How to Keep Your Cool When Cooking For a Crowd

There’s nothing like a full house of happy, well-fed people, but cooking for a crowd can be daunting, even for the most experienced host.

Lisa Cericola
The City and The Country Mac and Cheese
Photo: Hector Sanchez

1. Plan Ahead
Hosting a party should be just as much fun as attending one, right? That often requires a little planning. Make as much of the meal ahead of time so you can enjoy the party, rather than being stuck in the kitchen. The best thing you can do is choose a freezer-friendly main dish, and prepare it ahead of party time. Most casseroles, baked pasta dishes, and slow cooker soups and stews freeze beautifully and feed a large crowd. Appetizers, like dips, can be made beforehand, and ingredients for side dishes and salads can be washed and chopped in advance. And don’t forget the table: Pull out your serving platters and set the table the night before and thank yourself later.

2. Whip Up Big Batch Cocktails
If you’re serving cocktails, don’t play bartender. Mix up a big-batch cocktail in a pretty pitcher, punchbowl, or large drink dispenser and let guests serve themselves with plenty of ice and glasses. Try these colorful, fruity party punches, a Bloody Mary Punch for a daytime gathering, or set out a few bottles of chilled sparkling wine and fresh juices, like orange, grapefruit and cranberry, for pour-your-own mimosas.

3. Simplify Appetizers
Welcoming everyone with a drink and a delicious snack sets the tone for a fun night ahead. Anyone who has scrolled through Pinterest knows that it’s easy to get carried away with cute, bite-sized appetizers. But unless you’re hiring a caterer (or enjoy playing one), large amounts of mini food can create a huge amount of stress when you’re hosting a hungry crowd. Skip the fussy finger food and set out large trays of cheese and crackers, dips and crudités, and spiced mixed nuts.

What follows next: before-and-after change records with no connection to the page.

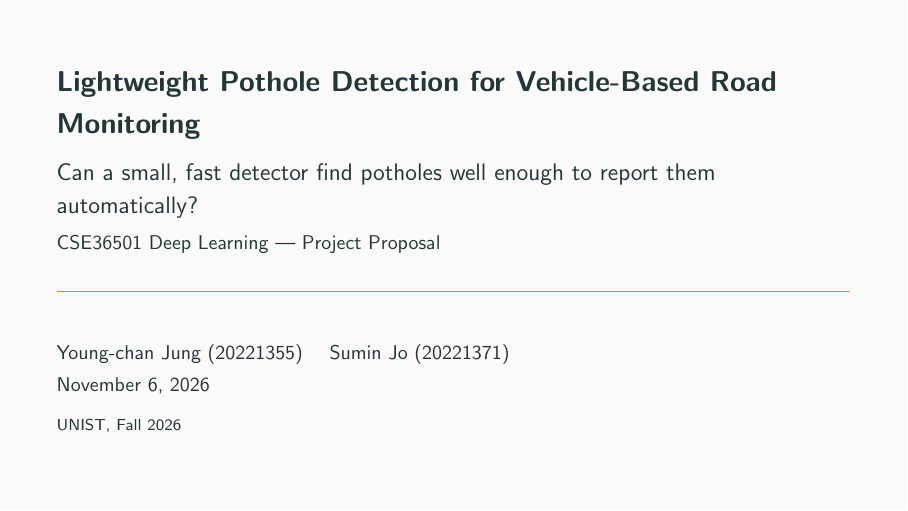
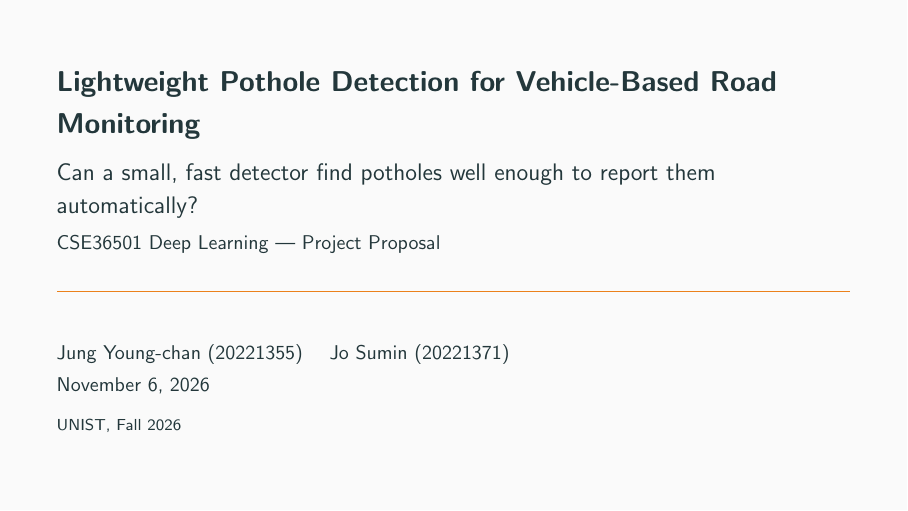
Before and after one commit to queso-gato1355/deep-learning-cse365, LaTeX slides (slides/proposal.tex): page 1 of 7. Compiled offline with pdfLaTeX.

Commit message:
Proposal: presenter names in surname-first order
Co-Authored-By: Claude Opus 5.5 <noreply@anthropic.com>

```diff
--- a/slides/proposal.tex
+++ b/slides/proposal.tex
@@ -19,7 +19,7 @@
 \title{Lightweight Pothole Detection for Vehicle-Based Road Monitoring}
 \subtitle{Can a small, fast detector find potholes well enough to report them automatically?\\[2pt]
   \small CSE36501 Deep Learning --- Project Proposal}
-\author{Young-chan Jung (20221355) \and Sumin Jo (20221371)}
+\author{Jung Young-chan (20221355) \and Jo Sumin (20221371)}
 \institute{UNIST, Fall 2026}
 \date{November 6, 2026}
 
```
Also changed, not shown: slides/proposal-notes.pdf, slides/proposal.pdf, slides/proposal.tex (2 more changed lines).
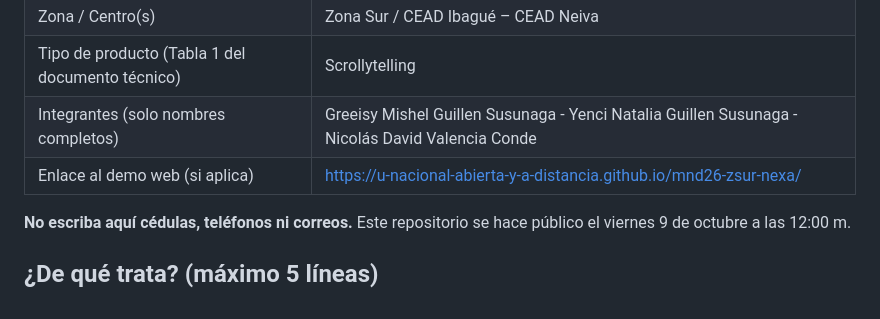
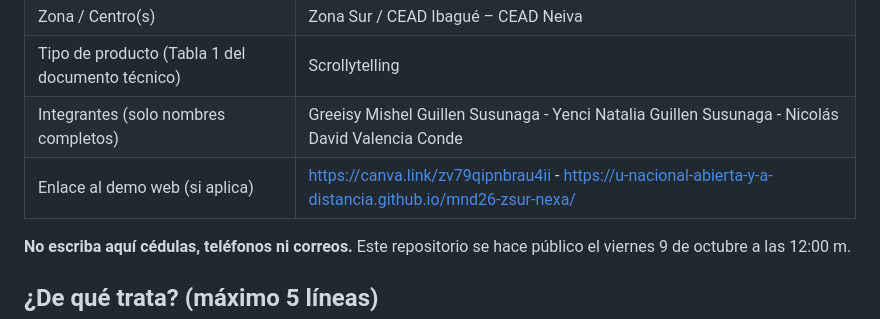
Before and after one commit to U-Nacional-Abierta-y-a-Distancia/mnd26-zsur-nexa, a Markdown page: README.md, the part around the change. GitHub-like rendering.

```diff
--- a/README.md
+++ b/README.md
@@ -12,7 +12,7 @@
 | Zona / Centro(s) | Zona Sur / CEAD Ibagué – CEAD Neiva |
 | Tipo de producto (Tabla 1 del documento técnico) | Scrollytelling |
 | Integrantes (solo nombres completos) | Greeisy Mishel Guillen Susunaga - Yenci Natalia Guillen Susunaga - Nicolás David Valencia Conde |
-| Enlace al demo web (si aplica) | https://u-nacional-abierta-y-a-distancia.github.io/mnd26-zsur-nexa/ |
+| Enlace al demo web (si aplica) | https://canva.link/zv79qipnbrau4ii - https://u-nacional-abierta-y-a-distancia.github.io/mnd26-zsur-nexa/ |
 
 **No escriba aquí cédulas, teléfonos ni correos.** Este repositorio se hace público el viernes 9 de octubre a las 12:00 m.
 
```
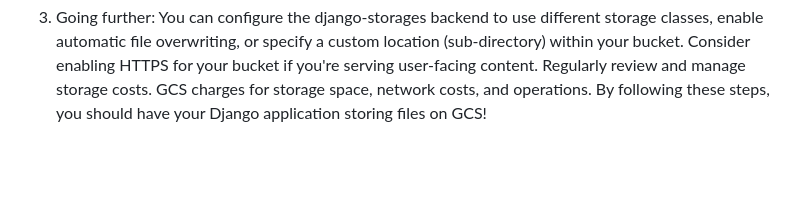
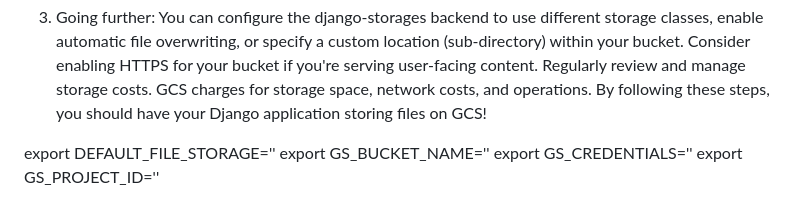
Before and after one commit to AnthonySinitsa/cover-me-resume, a Markdown page: README.md, the part around the change. Rendered like a GitHub page; blank space fills up the shorter version.

```diff
--- a/README.md
+++ b/README.md
@@ -94,3 +94,8 @@ You can configure the django-storages backend to use different storage classes,
 Consider enabling HTTPS for your bucket if you're serving user-facing content.
 Regularly review and manage storage costs. GCS charges for storage space, network costs, and operations.
 By following these steps, you should have your Django application storing files on GCS!
+
+export DEFAULT_FILE_STORAGE=''
+export GS_BUCKET_NAME=''
+export GS_CREDENTIALS=''
+export GS_PROJECT_ID=''
```
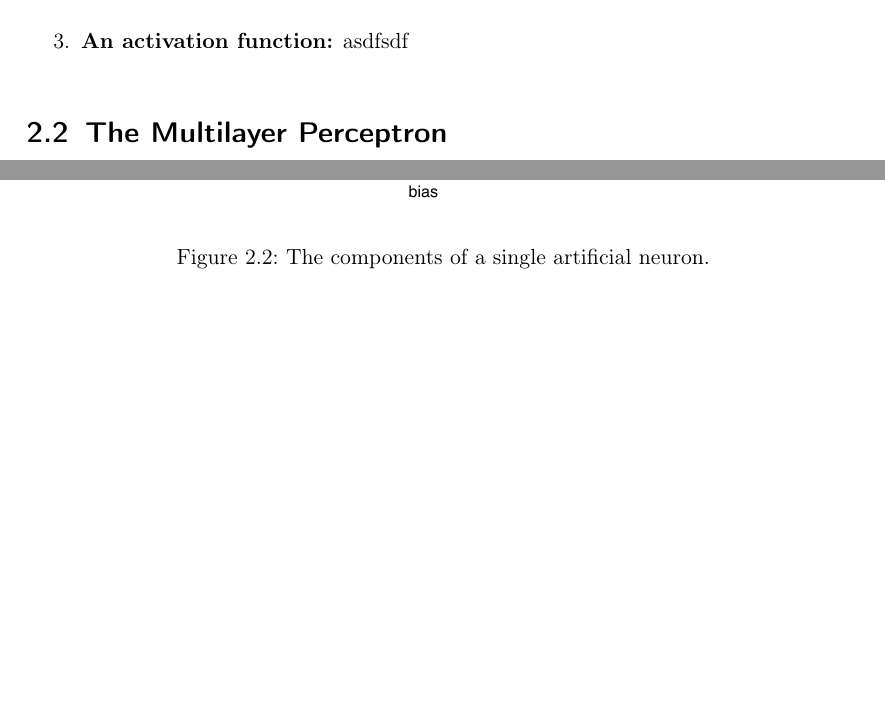
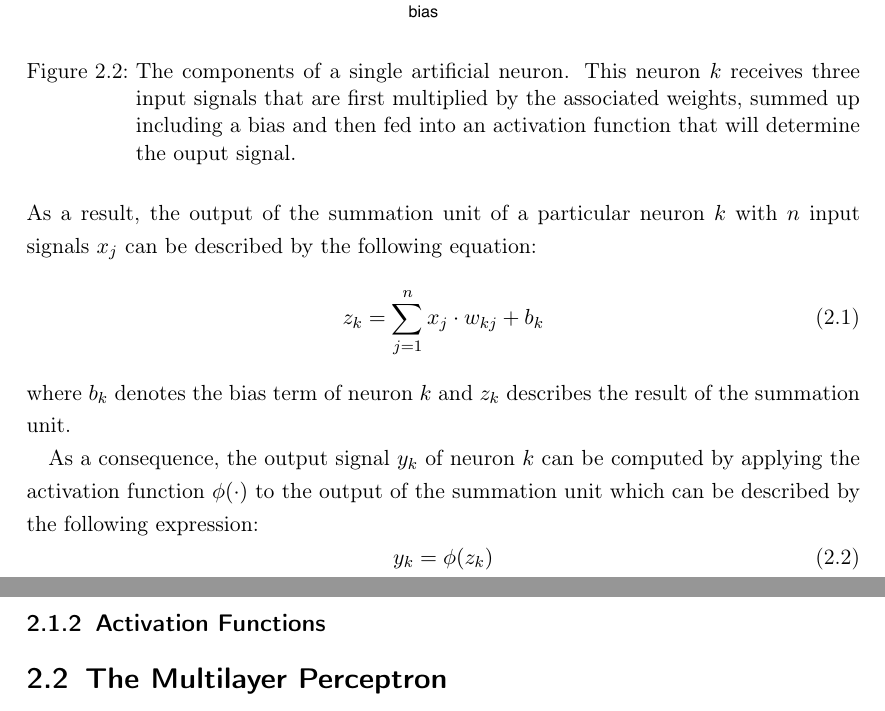
Before and after one commit to chr-peters/bachelors_thesis, a LaTeX thesis (thesis/bachelorthesis_christian_peters.tex, which reads thesis/fundamentals.tex): two parts of pages 5 and 6 of 13 before the commit and two parts of pages 6 and 7 of 14 after it, joined at a grey line, cut at the place of the change, the shorter picture padded with empty space. Compiled offline with pdfLaTeX.

Commit message:
neuron model finished

```diff
--- a/thesis/fundamentals.tex
+++ b/thesis/fundamentals.tex
@@ -60,6 +60,3 @@ based on the explanations that are provided in \cite{Haykin}.\footnote{See
 As shown in \fref{fig:single-neuron}, each artificial neuron
 basically consists of three components:
 \begin{enumerate}
-  \item \textbf{A set of weighted inputs:} asdfsadf
-  \item \textbf{A summation unit:} asdfsadf
-  \item \textbf{An activation function:} asdfsdf
@@ -67,9 +89,30 @@ basically consists of three components:
 \begin{figure}[h]
   \centering
   \includegraphics[width=\textwidth]{../figures/single_neuron}
-  \caption{The components of a single artificial neuron.}
+  \caption{The components of a single artificial neuron. This neuron
+    \(k\) receives three input signals that are first multiplied by
+    the associated weights, summed up including a bias and then fed
+    into an activation function that will determine the ouput signal.}
   \label{fig:single-neuron}
 \end{figure}
+As a result, the output of the summation unit of a particular
+neuron \(k\) with \(n\) input signals \(x_j\) can be described by the
+following equation:
+\begin{equation}
+  z_k = \sum_{j=1}^{n}{x_j \cdot w_{kj}} + b_k
+\end{equation}
+where \(b_k\) denotes the bias term of neuron \(k\) and \(z_k\) describes the
+result of the summation unit.
+
+As a consequence, the output signal \(y_k\) of neuron \(k\) can be computed by
+applying the activation function \(\phi(\cdot)\) to the output of the
+summation unit which can be described by the following expression:
+\begin{equation}
+  y_k = \phi(z_k)
+\end{equation}
+
+\subsection{Activation Functions}
+\label{sec:activation-functions}
 
 
 \section{The Multilayer Perceptron}
```
Also changed, not shown: thesis/bachelorthesis_christian_peters.pdf, thesis/fundamentals.tex (25 more changed lines).
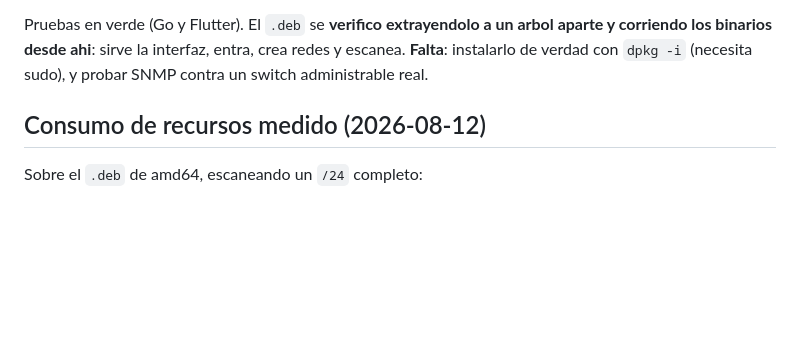
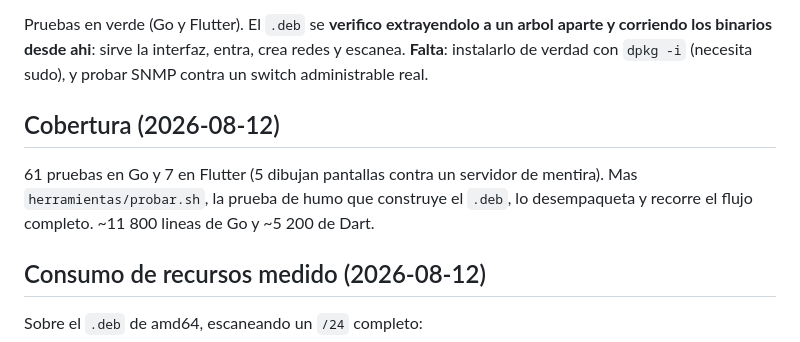
Before and after one commit to tuxormax/mired, a Markdown page: memoria-claude/mired.md, the part around the change. Drawn GitHub-style; blank space fills up the shorter version.

```diff
--- a/memoria-claude/mired.md
+++ b/memoria-claude/mired.md
@@ -80,6 +80,12 @@ aparte y corriendo los binarios desde ahi**: sirve la interfaz, entra, crea rede
 y escanea. **Falta**: instalarlo de verdad con `dpkg -i` (necesita sudo), y
 probar SNMP contra un switch administrable real.
 
+## Cobertura (2026-08-12)
+61 pruebas en Go y 7 en Flutter (5 dibujan pantallas contra un servidor de
+mentira). Mas `herramientas/probar.sh`, la prueba de humo que construye el
+`.deb`, lo desempaqueta y recorre el flujo completo. ~11 800 lineas de Go y
+~5 200 de Dart.
+
 ## Consumo de recursos medido (2026-08-12)
 Sobre el `.deb` de amd64, escaneando un `/24` completo:
 - **En reposo**: servidor 12.2 MB, sonda 5.1 MB.
```
Also changed, not shown: PLAN.md (+8 -0 lines).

4. Pull Out Your Slow-Cooker
Your slow cooker might not get as much love at parties as your punchbowl or favorite serving platters, but it’s just as useful when you’re feeding a crowd. Use it to serve big batches of warm appetizers like dips or chicken wings, or to keep side dishes hot. It’s also great in the winter for serving big-batch warm cocktails like spiced cider or mulled wine. (Click here for more unexpected uses for your slow-cooker.)

5. Pick Pasta
Pasta is a smart main dish choice because you can feed a large group without emptying your wallet or spending hours in the kitchen. You can’t go wrong with a simple baked pasta dish like a lasagna, macaroni and cheese, or baked ziti, which can be adapted to suit just about any crowd, from vegetarians to meat lovers.

6. Serve Family or Buffet-Style
Part of the fun of a large gathering is passing dishes around the table. Instead of dishing out dozens of portions in the kitchen, serve everything in large pans and platters and let guests serve themselves at the table or in a buffet line. You’ll save yourself time and energy, and everyone will be able to choose exactly what, and how much, they want to eat.

7. Make Dessert in a Sheet Pan
It’s not a party without a great dessert, and a sheet cake is the smartest way to go when you’re cooking for a crowd. Sheet cakes are easy enough for the most novice baker to prepare and most recipes feed 12 to 15 people. Get creative with our fun cake and topping combinations—try Strawberries and Cream in the spring, Sweet tea and Lemonade in the summer, or a fudgey Texas sheet cake in the winter. If you’re looking for something more portable, a big batch of brownies or bar cookies is a great option for picnics and potlucks.

8. Let People Pitch In
Of course we want our guests to sit back and relax. Ouf course we can all use help. Chances are, at least one of your guests (if not all of them) will ask at some point, “Is there anything I can do/bring/help with?” Don’t shoo them away with a cocktail. Accept their help. This can mean asking your amateur bartender friend to serve drinks, letting someone help set the table, or allowing everyone to bring a dish to pass.